Exercise description =>
Set down a faithful copy of every record, and skip the pictures in it.

Supplied records =>

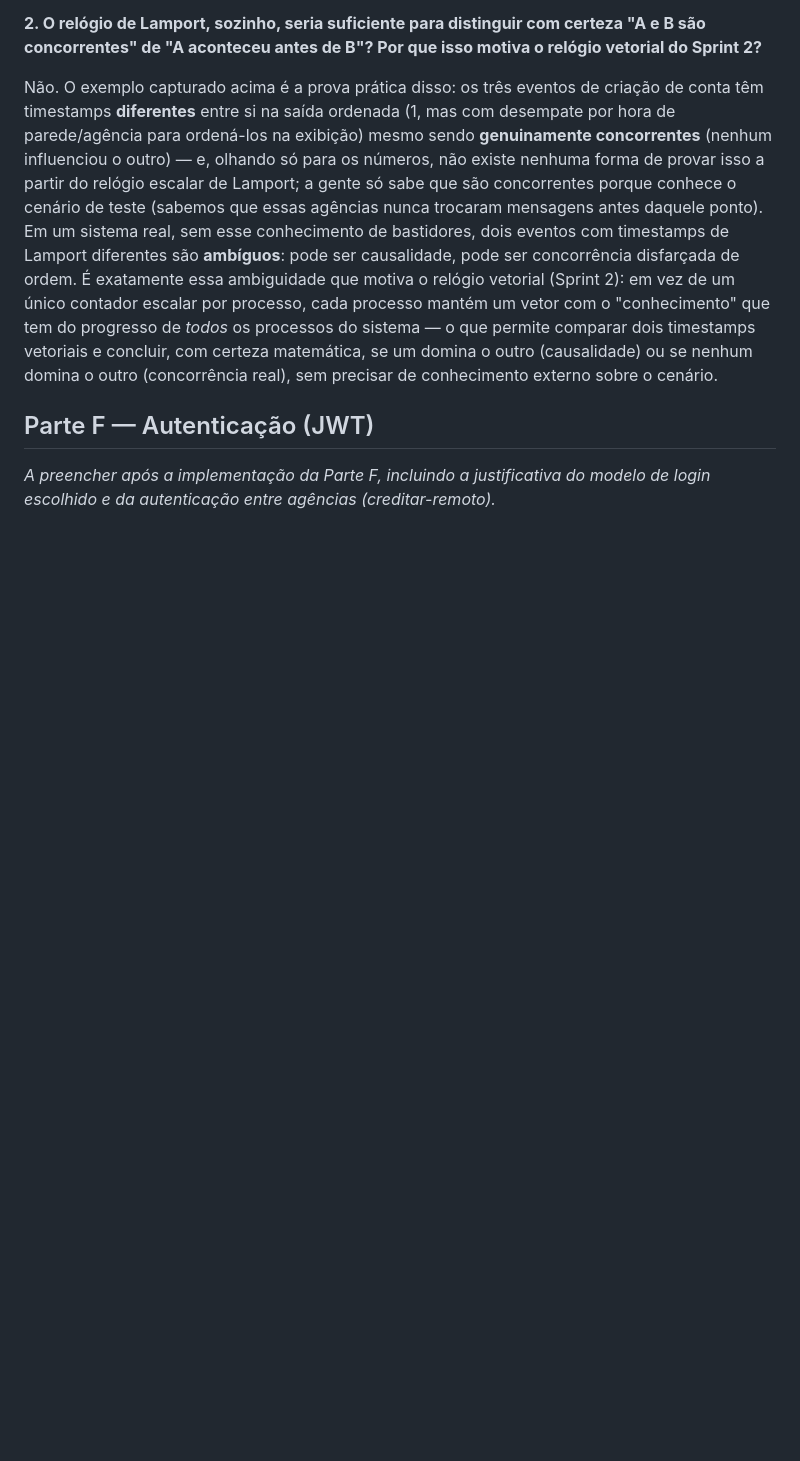
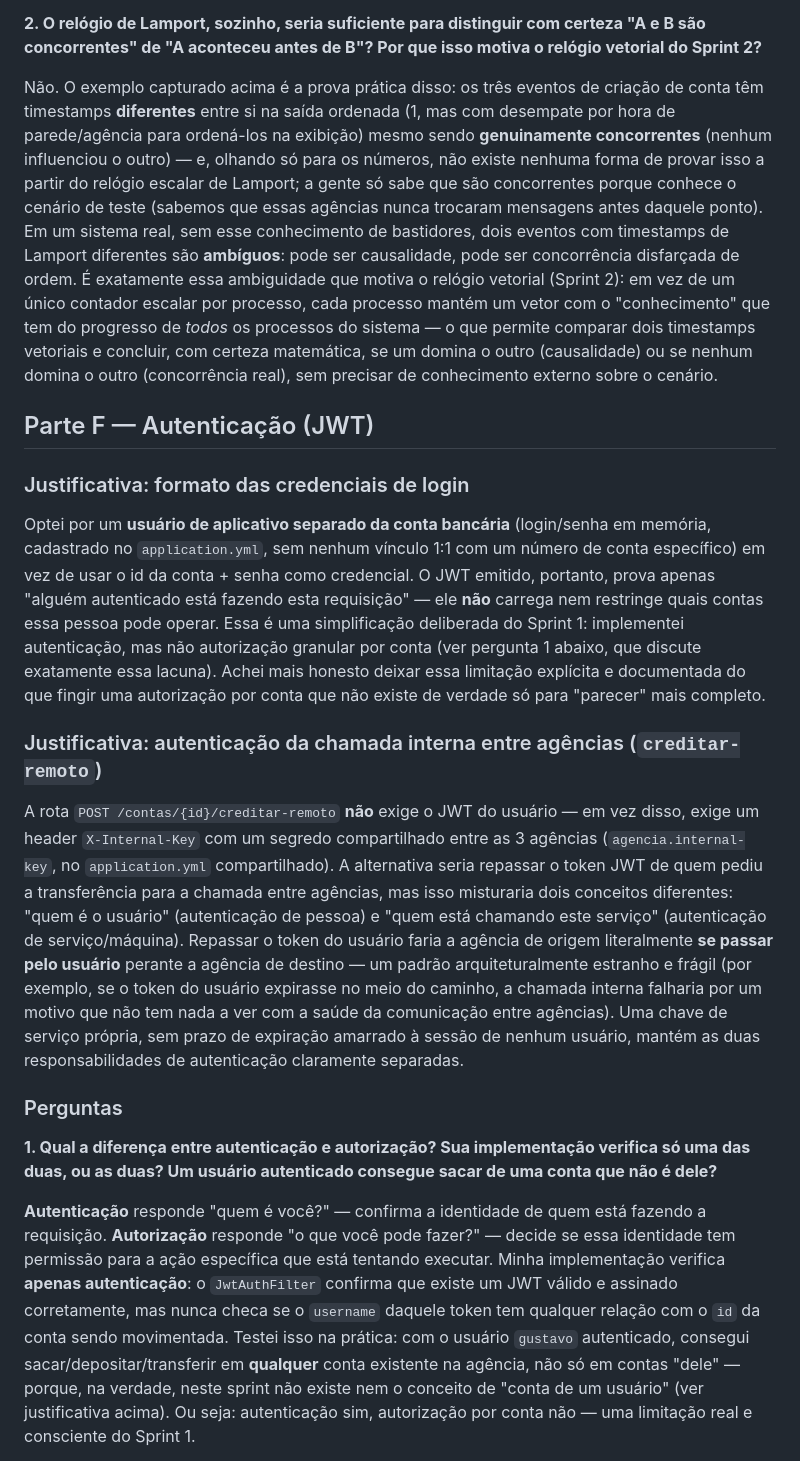
Before and after one commit to GustavoFirmino/ICEIBank, a Markdown page: RESPOSTAS.md, the part around one of its changes. Drawn GitHub-style; blank space fills up the shorter version.

Commit message:
docs(iceibank): responde perguntas da parte f sobre autenticacao e justifica autenticacao interna

```diff
--- a/RESPOSTAS.md
+++ b/RESPOSTAS.md
@@ -69,4 +69,17 @@ Não. O exemplo capturado acima é a prova prática disso: os três eventos de c
 
 ## Parte F — Autenticação (JWT)
 
-_A preencher após a implementação da Parte F, incluindo a justificativa do modelo de login escolhido e da autenticação entre agências (creditar-remoto)._
+### Justificativa: formato das credenciais de login
+
+Optei por um **usuário de aplicativo separado da conta bancária** (login/senha em memória, cadastrado no `application.yml`, sem nenhum vínculo 1:1 com um número de conta específico) em vez de usar o id da conta + senha como credencial. O JWT emitido, portanto, prova apenas "alguém autenticado está fazendo esta requisição" — ele **não** carrega nem restringe quais contas essa pessoa pode operar. Essa é uma simplificação deliberada do Sprint 1: implementei autenticação, mas não autorização granular por conta (ver pergunta 1 abaixo, que discute exatamente essa lacuna). Achei mais honesto deixar essa limitação explícita e documentada do que fingir uma autorização por conta que não existe de verdade só para "parecer" mais completo.
+
+### Justificativa: autenticação da chamada interna entre agências (`creditar-remoto`)
+
+A rota `POST /contas/{id}/creditar-remoto` **não** exige o JWT do usuário — em vez disso, exige um header `X-Internal-Key` com um segredo compartilhado entre as 3 agências (`agencia.internal-key`, no `application.yml` compartilhado). A alternativa seria repassar o token JWT de quem pediu a transferência para a chamada entre agências, mas isso misturaria dois conceitos diferentes: "quem é o usuário" (autenticação de pessoa) e "quem está chamando este serviço" (autenticação de serviço/máquina). Repassar o token do usuário faria a agência de origem literalmente **se passar pelo usuário** perante a agência de destino — um padrão arquiteturalmente estranho e frágil (por exemplo, se o token do usuário expirasse no meio do caminho, a chamada interna falharia por um motivo que não tem nada a ver com a saúde da comunicação entre agências). Uma chave de serviço própria, sem prazo de expiração amarrado à sessão de nenhum usuário, mantém as duas responsabilidades de autenticação claramente separadas.
+
+### Perguntas
+
+**1. Qual a diferença entre autenticação e autorização? Sua implementação verifica só uma das duas, ou as duas? Um usuário autenticado consegue sacar de uma conta que não é dele?**
+
+**Autenticação** responde "quem é você?" — confirma a identidade de quem está fazendo a requisição. **Autorização** responde "o que você pode fazer?" — decide se essa identidade tem permissão para a ação específica que está tentando executar. Minha implementação verifica **apenas autenticação**: o `JwtAuthFilter` confirma que existe um JWT válido e assinado corretamente, mas nunca checa se o `username` daquele token tem qualquer relação com o `id` da conta sendo movimentada. Testei isso na prática: com o usuário `gustavo` autenticado, consegui sacar/depositar/transferir em **qualquer** conta existente na agência, não só em contas "dele" — porque, na verdade, neste sprint não existe nem o conceito de "conta de um usuário" (ver justificativa acima). Ou seja: autenticação sim, autorização por conta não — uma limitação real e consciente do Sprint 1.
+
```
Also changed, not shown: other parts of RESPOSTAS.md (+7 -0 lines).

Written response =>
Before and after one commit to GustavoFirmino/ICEIBank, a Markdown page: RESPOSTAS.md, the part around one of its changes. Drawn GitHub-style; blank space fills up the shorter version.

Commit message:
docs(iceibank): responde perguntas da parte f sobre autenticacao e justifica autenticacao interna

```diff
--- a/RESPOSTAS.md
+++ b/RESPOSTAS.md
@@ -69,4 +69,17 @@ Não. O exemplo capturado acima é a prova prática disso: os três eventos de c
 
 ## Parte F — Autenticação (JWT)
 
-_A preencher após a implementação da Parte F, incluindo a justificativa do modelo de login escolhido e da autenticação entre agências (creditar-remoto)._
+### Justificativa: formato das credenciais de login
+
+Optei por um **usuário de aplicativo separado da conta bancária** (login/senha em memória, cadastrado no `application.yml`, sem nenhum vínculo 1:1 com um número de conta específico) em vez de usar o id da conta + senha como credencial. O JWT emitido, portanto, prova apenas "alguém autenticado está fazendo esta requisição" — ele **não** carrega nem restringe quais contas essa pessoa pode operar. Essa é uma simplificação deliberada do Sprint 1: implementei autenticação, mas não autorização granular por conta (ver pergunta 1 abaixo, que discute exatamente essa lacuna). Achei mais honesto deixar essa limitação explícita e documentada do que fingir uma autorização por conta que não existe de verdade só para "parecer" mais completo.
+
+### Justificativa: autenticação da chamada interna entre agências (`creditar-remoto`)
+
+A rota `POST /contas/{id}/creditar-remoto` **não** exige o JWT do usuário — em vez disso, exige um header `X-Internal-Key` com um segredo compartilhado entre as 3 agências (`agencia.internal-key`, no `application.yml` compartilhado). A alternativa seria repassar o token JWT de quem pediu a transferência para a chamada entre agências, mas isso misturaria dois conceitos diferentes: "quem é o usuário" (autenticação de pessoa) e "quem está chamando este serviço" (autenticação de serviço/máquina). Repassar o token do usuário faria a agência de origem literalmente **se passar pelo usuário** perante a agência de destino — um padrão arquiteturalmente estranho e frágil (por exemplo, se o token do usuário expirasse no meio do caminho, a chamada interna falharia por um motivo que não tem nada a ver com a saúde da comunicação entre agências). Uma chave de serviço própria, sem prazo de expiração amarrado à sessão de nenhum usuário, mantém as duas responsabilidades de autenticação claramente separadas.
+
+### Perguntas
+
+**1. Qual a diferença entre autenticação e autorização? Sua implementação verifica só uma das duas, ou as duas? Um usuário autenticado consegue sacar de uma conta que não é dele?**
+
+**Autenticação** responde "quem é você?" — confirma a identidade de quem está fazendo a requisição. **Autorização** responde "o que você pode fazer?" — decide se essa identidade tem permissão para a ação específica que está tentando executar. Minha implementação verifica **apenas autenticação**: o `JwtAuthFilter` confirma que existe um JWT válido e assinado corretamente, mas nunca checa se o `username` daquele token tem qualquer relação com o `id` da conta sendo movimentada. Testei isso na prática: com o usuário `gustavo` autenticado, consegui sacar/depositar/transferir em **qualquer** conta existente na agência, não só em contas "dele" — porque, na verdade, neste sprint não existe nem o conceito de "conta de um usuário" (ver justificativa acima). Ou seja: autenticação sim, autorização por conta não — uma limitação real e consciente do Sprint 1.
+
```
Also changed, not shown: other parts of RESPOSTAS.md (+7 -0 lines).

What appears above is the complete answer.